UI Researchers Study Gulf Coast Marshlands With Eye on Potential Restoration
University of Iowa News Release
Although it may be too early to know how the British Petroleum (BP) oil disaster will ultimately affect the grasses that comprise Gulf Coast marshlands, University of Iowa College of Engineering researchers are taking precautions.
Jerry Schnoor, UI professor of civil and environmental engineering, and two UI students -- both of whom are in the Gulf Coast region June 21-25 -- are conducting research in collaboration with Louisiana State University, just in case their worst fears are realized and the waves of crude oil washing ashore kill the marshland grasses. If such a disaster were to take place, having samples of native grasses already in hand would allow conservation workers to replant the marshlands, if necessary.
It's a scenario that may come true, says Schnoor, who adds that samples of native Louisiana grasses could be used to restore a partially ruined ecosystem.
"The marshlands are critical habitat for birds, fish, shrimp and crabs," Schnoor said. "Dense grasses hold the sand and sediment in place and protect coastal Louisiana from hurricanes, while simultaneously providing a nursery for threatened species like the salt marsh topminnow. If these marshlands succumb to crude oil toxicity, we will perform research into phytoremediation of the contaminated zones and reestablishment of native grasses like Spartina alterniflora."
The field work in which Schnoor and his colleagues will collaborate involves collecting three samples: one of pristine marshland grasses, another composed of oil-fouled grasses, and a third sample -- to be supplied by BP -- made up of oil from the fractured BP oil well.
So far, it has been difficult to collect samples of oil-fouled grasses, according to UI environmental engineering graduate student Aaron Gwinnup and undergraduate mechanical engineering student Elliott Beenk. Beenk is participating in the project thanks to a summer internship through the UI Summer Research Opportunities Program (SROP)/McNair Scholars Program.
And Gwinnup said that although it is hard to find public access to the marshes, the students are confident they will obtain the samples they need. They noted that the mood of people in nearby Grand Isle, La., seems "tense," with few tourists visiting the barrier island and many residents erecting beach-front signs, some supporting and others opposing the oil industry.
Once the samples arrive back in Iowa City, they will be analyzed in the W.M. Keck Phototechnology Laboratory, located in the College of Engineering.
Said Schnoor: "First, we will determine the rate of biodegradation of the oil in the root zone of various oil-tolerant species, addressing the question, 'How long will it take to bioremediate the area?' Second, we will run basic toxicity tests to determine the maximum concentration of crude oil in which the grasses can still grow and thrive. That will allow us to know when and where re-establishment of the marsh is possible based on the concentration of oil remaining."

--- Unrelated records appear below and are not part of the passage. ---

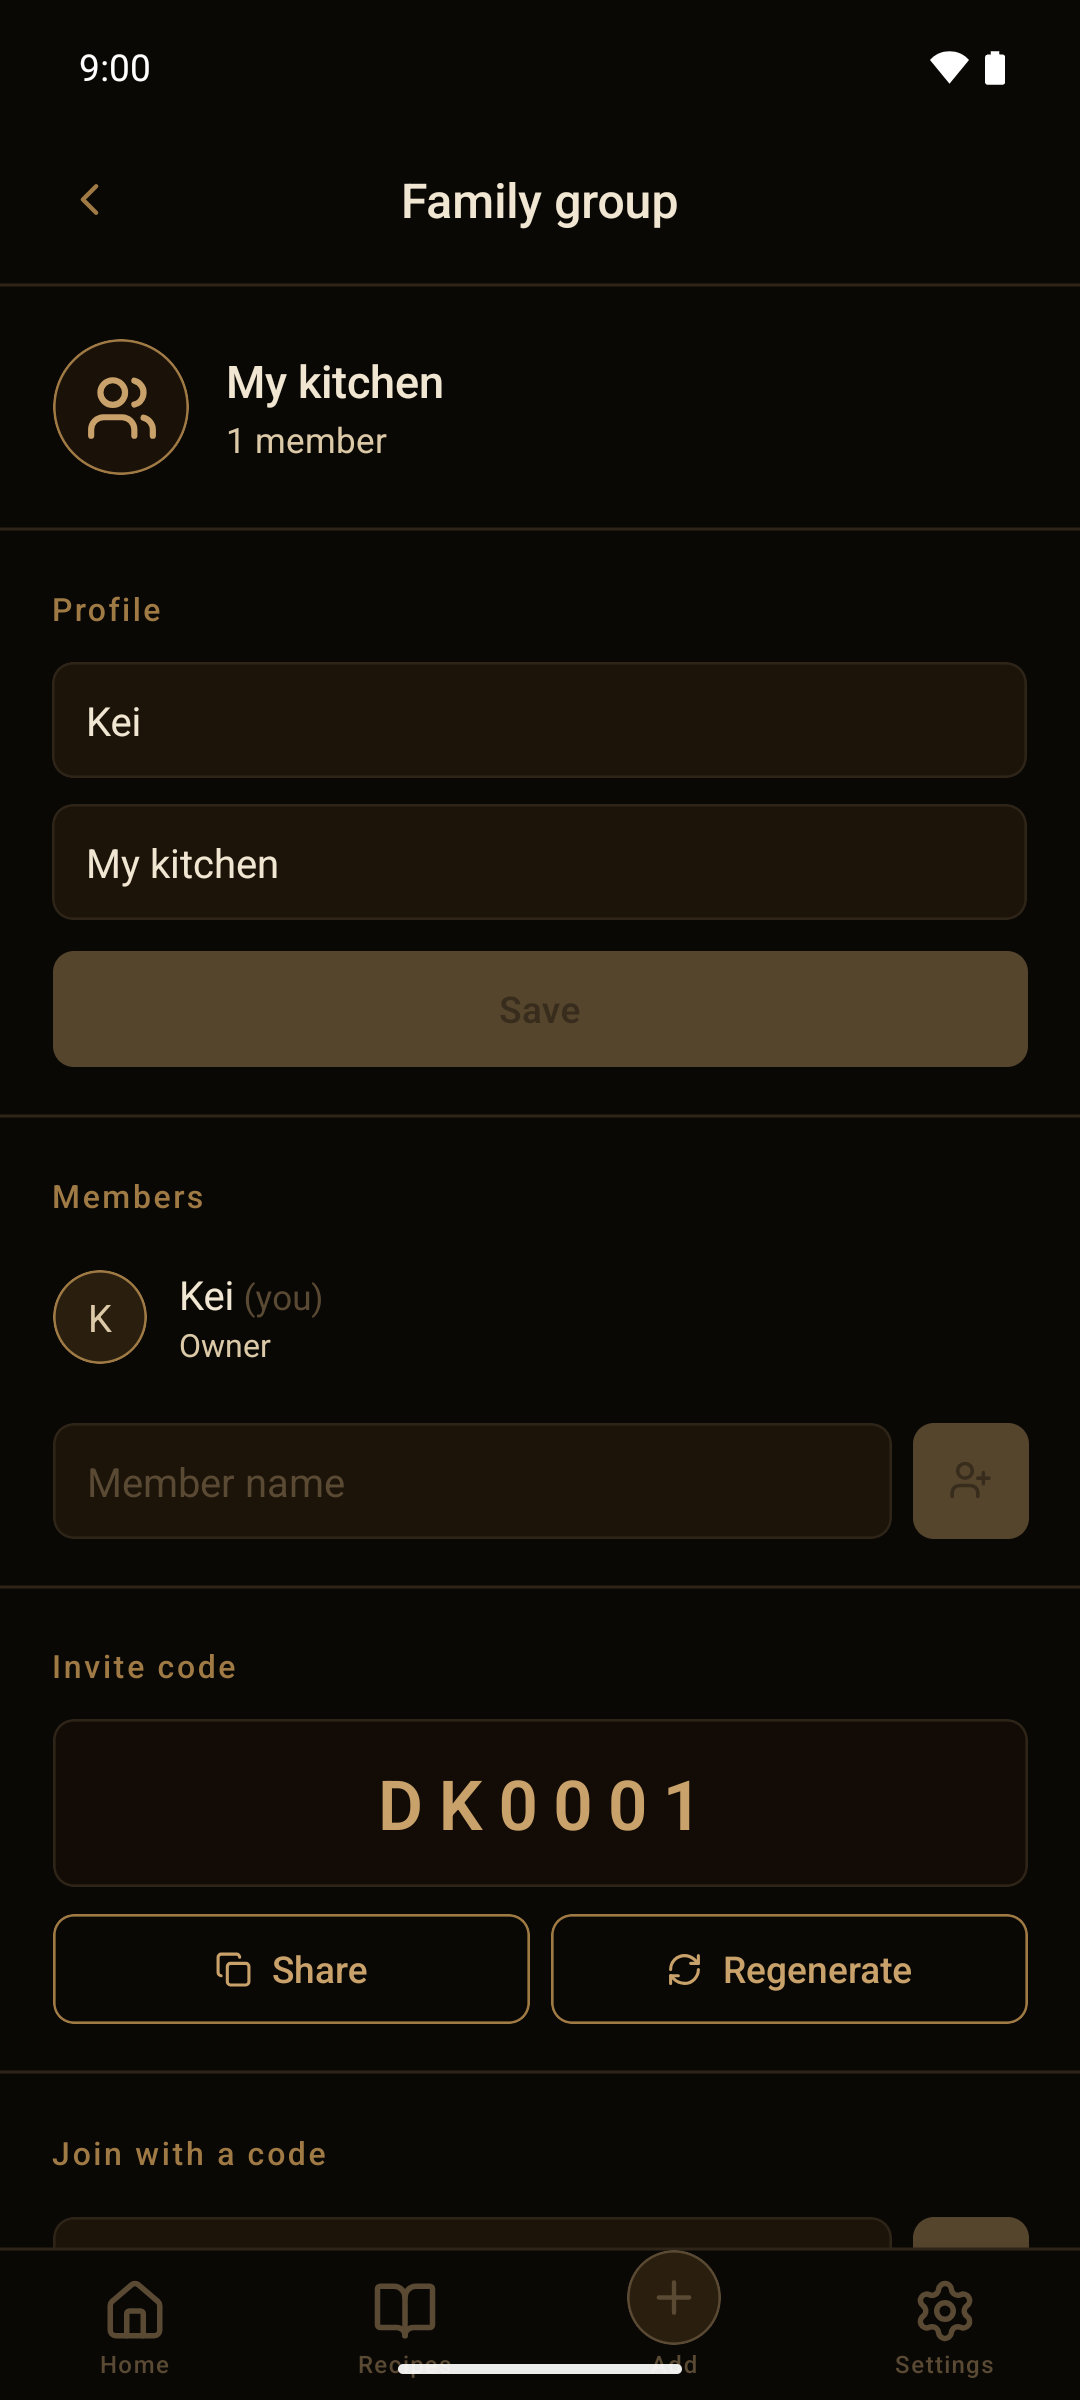
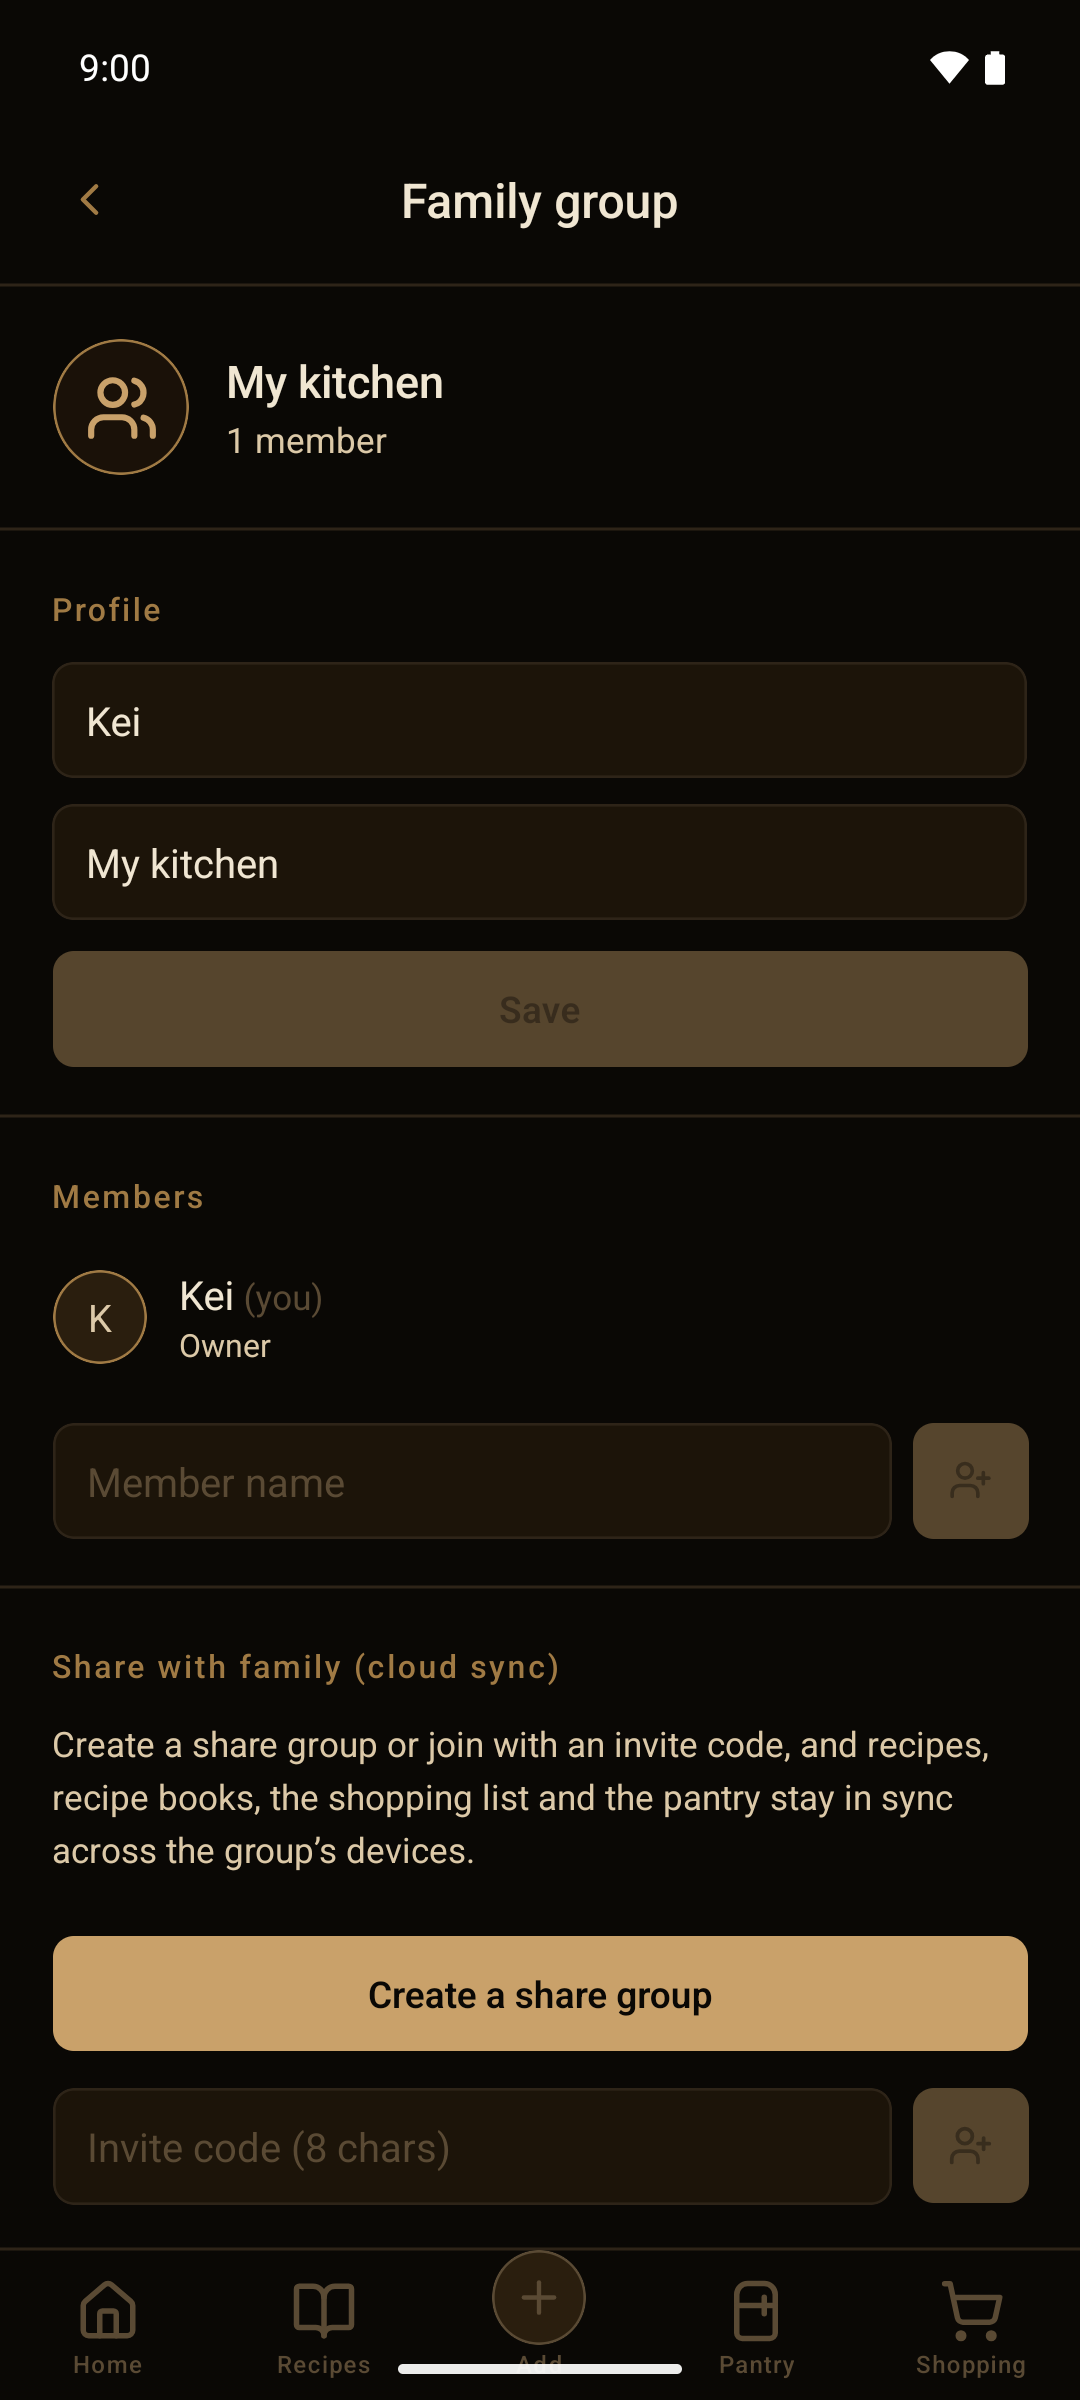
docs(store): Play の英語スクショを 1.12.1 で撮り直す
旧版は **#217 / #219 より前の 4 タブ UI**（ホーム/レシピ/追加/設定）で、買物・在庫の
タブが無かった。現行アプリと違う画面を英語圏の利用者に見せている状態だったので、
全 8 枚を撮り直した。

エミュレータ `daidoko_e2e_fresh_api36`（1080x2400・Android 16）を `-wipe-data` で起動し、
**初回起動前にアプリ言語を en-US にして**英語シードを走らせた。

- 全画面が英語。**単位もヤード・ポンド法に換算される**（0.38 oz / 1 tbsp / 4 cups）
- ヒーロー（`10`）は同梱のシード写真（Creamy Scrambled Egg Toast）
- `08` は**本番サーバー経由の実物の AI 下書き**（Fried Polenta with Creamy Sauce and Herbs）。
  撮影後に破棄したので蔵書には残っていない（`01` / `02` はシードのみ）
- ステータスバーは 6 枚で完全一致（デモモード・9:00・Wi-Fi・満充電・通知なし）

**日本語版は据え置く。** 1.12.1 で変わったのは #222 のレイアウト修正だが、掲載データは
既に材料名を短くして回避してあるので描画が変わらない。#221 / #220 は掲載スクショに
写らない画面。解像度が日英で違う（2432 / 2400）が、寸法の検証は言語ごとなので問題ない。

## 撮影中に踏んだこと（`開発ハーネス.md` §4 に記録）

- **エミュレータで `adb push` が無言で失敗する。**「1 file pushed」と出るのに
  ファイルがどこにも存在しない（`/sdcard` も `/data/local/tmp` も）。`adb root` を挟んでも同じ。
  **シェル経由の書き込みは通る**ので base64 で流し込んだ
- **`am broadcast MEDIA_SCANNER_SCAN_FILE` は効かない**（Android 13+ で無効化）。
  `content call --method scan_volume` を叩く。`cmd media scan` は「Can not find service: media」
- **エミュレータは ICMP を通さないので `ping` は必ず失敗する。** 疎通は
  `dumpsys connectivity` の `VALIDATED` で見る（`curl` は入っていない）
- **疑似カメラは「漫画の家」の風景**で、料理写真の代わりにならない
- スクリプトの `--locale` は終了時に端末既定へ戻すので、手動ショットの前に打ち直す

diff --git a/docs/store/google-play/phone-screenshots-en/README.md b/docs/store/google-play/phone-screenshots-en/README.md
@@ -15,6 +15,31 @@ node scripts/release/capture-store-screenshots.mjs \
   一度きりなので、**データを消した端末に入れてから**撮ること（`-wipe-data` でエミュを起動し直す）
 - 反映: `node scripts/release/update-play-screenshots.mjs --lang en-US`（下表の順に upload）
 
+## 現在の中身（2026-08-27 更新・1.12.1 / versionCode 10031）
+
+**エミュレータ `daidoko_e2e_fresh_api36`（1080x2400）で全 8 枚を撮り直した。**
+旧版は #217 / #219 より前の **4 タブ UI**（ホーム/レシピ/追加/設定）で、
+買物・在庫のタブが無かった。
+
+- 全画面が英語シード（`seed.en.ts`）。**単位もヤード・ポンド法に換算されている**
+  （0.38 oz / 1 tbsp / 4 cups）
+- ヒーロー（`10`）は同梱のシード写真（Creamy Scrambled Egg Toast）
+- `08` は**本番サーバー経由の実物の AI 下書き**（Fried Polenta with Creamy Sauce and Herbs）。
+  撮影後に破棄したので蔵書には残っていない（`01` / `02` はシードのみ）
+
+> **日本語版（1080x2432・実機）とは解像度が違うが、寸法の検証は言語ごとなので問題ない。**
+> 日本語版は実際の料理写真を使っており、英語版はシードのみ — この差は意図的。
+
+### 撮るときに踏んだこと
+
+- **`adb push` が無言で失敗する**（`docs/開発ハーネス.md` §4）。base64 で流し込む
+- `MEDIA_SCANNER_SCAN_FILE` のブロードキャストは効かない。
+  `content call --uri content://media/external --method scan_volume --arg external_primary`
+- **スクリプトの `--locale` は終了時に端末既定へ戻す。** 手動ショット（`08` / `10`）を撮る前に
+  `cmd locale set-app-locales com.daidoko.app --locales en-US` を打ち直すこと
+- デモモードは script が `enter` し直すと Wi-Fi が消えることがある。手で入れてから
+  `--keep-status-bar` で撮ると揃う
+
 | 順  | ファイル                     | 内容                                     |
 | --- | ---------------------------- | ---------------------------------------- |
 | 1   | `10-recipe-detail-photo.png` | 料理写真つきレシピ詳細（ヒーロー）       |

diff --git a/docs/開発ハーネス.md b/docs/開発ハーネス.md
@@ -214,6 +214,25 @@ iOS 向け submit（`-p ios` / `--platform ios`）はこのガード対象外。
   2 つのブランチに別々に存在した。**`record-device-verification.mjs` は headCommit を
   記録する**ので、`git diff <headCommit> <tag> -- apps/` が空かどうかで対応は確かめられる。
   提出は `--id <BUILD_ID>` で固定する（`docs/リリース手順.md` §2-6）
+- **エミュレータ（API 36）で `adb push` が無言で失敗することがある**（2026-08-27）。
+  「1 file pushed」と出るのに**ファイルがどこにも存在しない** — `/sdcard` も `/data/local/tmp` も。
+  `adb root` を挟んでも同じ。**シェル経由の書き込み（`cp`・リダイレクト）は通る**ので、
+  ファイルを送りたいときは base64 で流す:
+
+  ```bash
+  base64 -w0 local.jpg > /c/tmp/x.b64
+  adb -s <emu> shell "cat > /data/local/tmp/x.b64" < /c/tmp/x.b64
+  adb -s <emu> shell 'base64 -d /data/local/tmp/x.b64 > /sdcard/Pictures/x.jpg'
+  ```
+
+  さらに **`am broadcast MEDIA_SCANNER_SCAN_FILE` は効かない**（Android 13+ で無効化）。
+  ギャラリーに出すには `content call --uri content://media/external --method scan_volume
+--arg external_primary` を叩く。`cmd media scan` は「Can not find service: media」で失敗する
+
+- **エミュレータは ICMP を通さないので `ping` は必ず失敗する。** 疎通を確かめるなら
+  `dumpsys connectivity` の `VALIDATED` を見る（`curl` はエミュレータに入っていない）
+- **エミュレータの疑似カメラは「漫画の家」の風景**なので、料理写真の代わりにならない。
+  AI にかけると当然おかしなレシピが出る。写真が要る検証は上の base64 で入れる
 - **`adb devices` のシリアルが IMEI のことがある**（AQUOS SH-RM19s・2026-08-27）。
   Sharp / 国内キャリア系の端末は USB シリアルとして **IMEI をそのまま返す**。
   `docs/verification/*.json` 11 件すべてに Luhn 検証を通る有効な IMEI が入っていた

Why is the UI involved in Gulf Coast research? Schnoor says the answer has to do with collegiality among university researchers and a willingness to help out.
"We have a history of collaboration with Professors R. Eugene Turner, Louisiana State University, and Nancy Rabalais, Louisiana Universities Marine Consortium," Schnoor said. "Gene is a wetlands ecologist, and Nancy is the person who discovered the problem of Gulf Hypoxia (the dead zone). We collaborated with them on the role of the Midwestern Floods of 2008 in exacerbating Gulf Hypoxia. Iowa contributes to Gulf Hypoxia from the large amount of nutrients running off our land. If the University of Iowa can possibly contribute to protecting the salt marshes, it is time to step forward."
The research is being funded by the Allen S. Henry account from the University of Iowa Foundation.
Currently, the destroyed BP oil well that fractured on April 20 continues to pump as much as 100,000 barrels a day into the Gulf of Mexico, according to BP's own worst-case scenario. And there is no end in sight.
Schnoor and his UI colleagues are confident that the UI, while located far from the Gulf Coast, will offer first-rate scientific and engineering resources. The UI is home to the Center for Global and Regional Environmental Research (CGRER), as well as the world-renowned water research center, IIHR-Hydroscience & Engineering.
A co-director of CGEER and an IIHR faculty affiliate, Schnoor in July will receive the National Water Research Institute's 2010 Athalie Richardson Irvine Clarke Prize for dedicating his career to the sustainable use of water. Schnoor also serves as chair of Gov. Chet Culver's Iowa Climate Change Advisory Council and leads the UI initiative on Water Sustainability and the cluster hiring of 10 new faculty experts in water sustainability.
STORY SOURCE: University of Iowa News Services, 300 Plaza Centre One,
Iowa City, Iowa 52242-2500